▶ Required work
Return all the entries exactly, keeping pictures out.

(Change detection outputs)

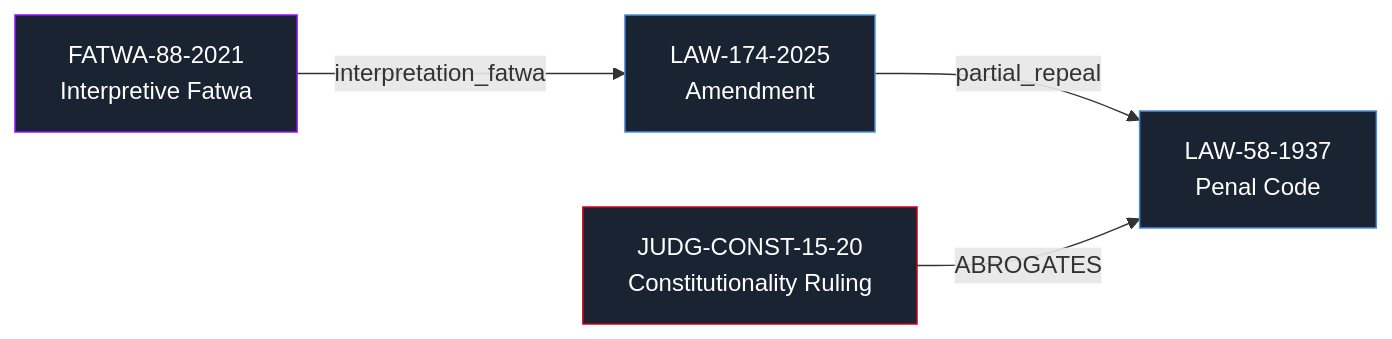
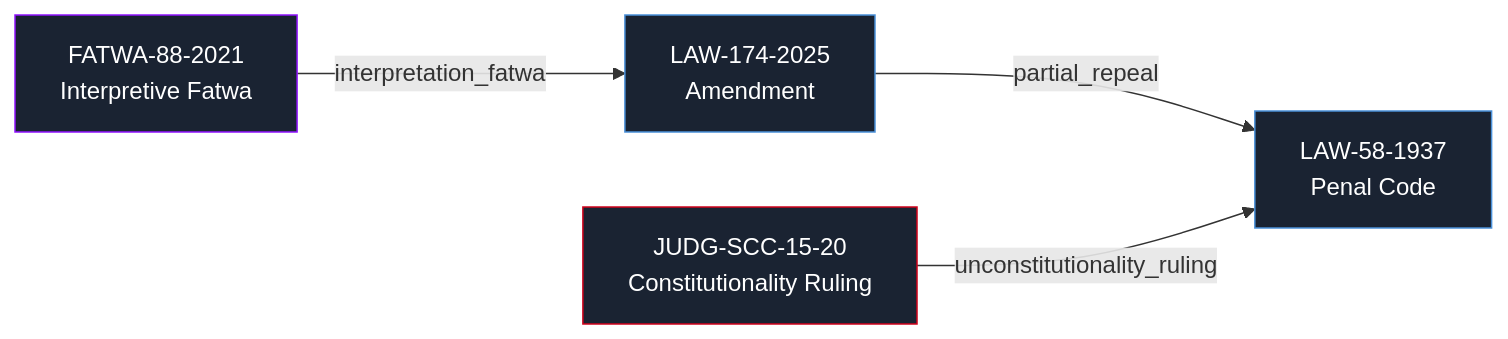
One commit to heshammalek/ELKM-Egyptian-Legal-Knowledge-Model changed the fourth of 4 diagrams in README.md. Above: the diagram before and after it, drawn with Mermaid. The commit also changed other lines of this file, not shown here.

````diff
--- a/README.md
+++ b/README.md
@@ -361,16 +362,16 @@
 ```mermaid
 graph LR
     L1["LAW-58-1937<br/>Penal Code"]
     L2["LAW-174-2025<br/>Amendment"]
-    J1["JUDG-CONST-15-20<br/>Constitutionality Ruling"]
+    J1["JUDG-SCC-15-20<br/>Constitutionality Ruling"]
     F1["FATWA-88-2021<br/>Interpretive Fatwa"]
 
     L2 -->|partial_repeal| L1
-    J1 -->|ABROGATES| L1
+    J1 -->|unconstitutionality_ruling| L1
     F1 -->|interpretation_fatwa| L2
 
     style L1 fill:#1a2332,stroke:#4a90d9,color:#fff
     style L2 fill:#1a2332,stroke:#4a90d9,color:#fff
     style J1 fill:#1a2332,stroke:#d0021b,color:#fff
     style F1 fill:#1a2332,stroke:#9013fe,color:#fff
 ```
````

▶ Reply to the exercise
One commit to heshammalek/ELKM-Egyptian-Legal-Knowledge-Model changed the fourth of 4 diagrams in README.md. Above: the diagram before and after it, drawn with Mermaid. The commit also changed other lines of this file, not shown here.

````diff
--- a/README.md
+++ b/README.md
@@ -361,16 +362,16 @@
 ```mermaid
 graph LR
     L1["LAW-58-1937<br/>Penal Code"]
     L2["LAW-174-2025<br/>Amendment"]
-    J1["JUDG-CONST-15-20<br/>Constitutionality Ruling"]
+    J1["JUDG-SCC-15-20<br/>Constitutionality Ruling"]
     F1["FATWA-88-2021<br/>Interpretive Fatwa"]
 
     L2 -->|partial_repeal| L1
-    J1 -->|ABROGATES| L1
+    J1 -->|unconstitutionality_ruling| L1
     F1 -->|interpretation_fatwa| L2
 
     style L1 fill:#1a2332,stroke:#4a90d9,color:#fff
     style L2 fill:#1a2332,stroke:#4a90d9,color:#fff
     style J1 fill:#1a2332,stroke:#d0021b,color:#fff
     style F1 fill:#1a2332,stroke:#9013fe,color:#fff
 ```
````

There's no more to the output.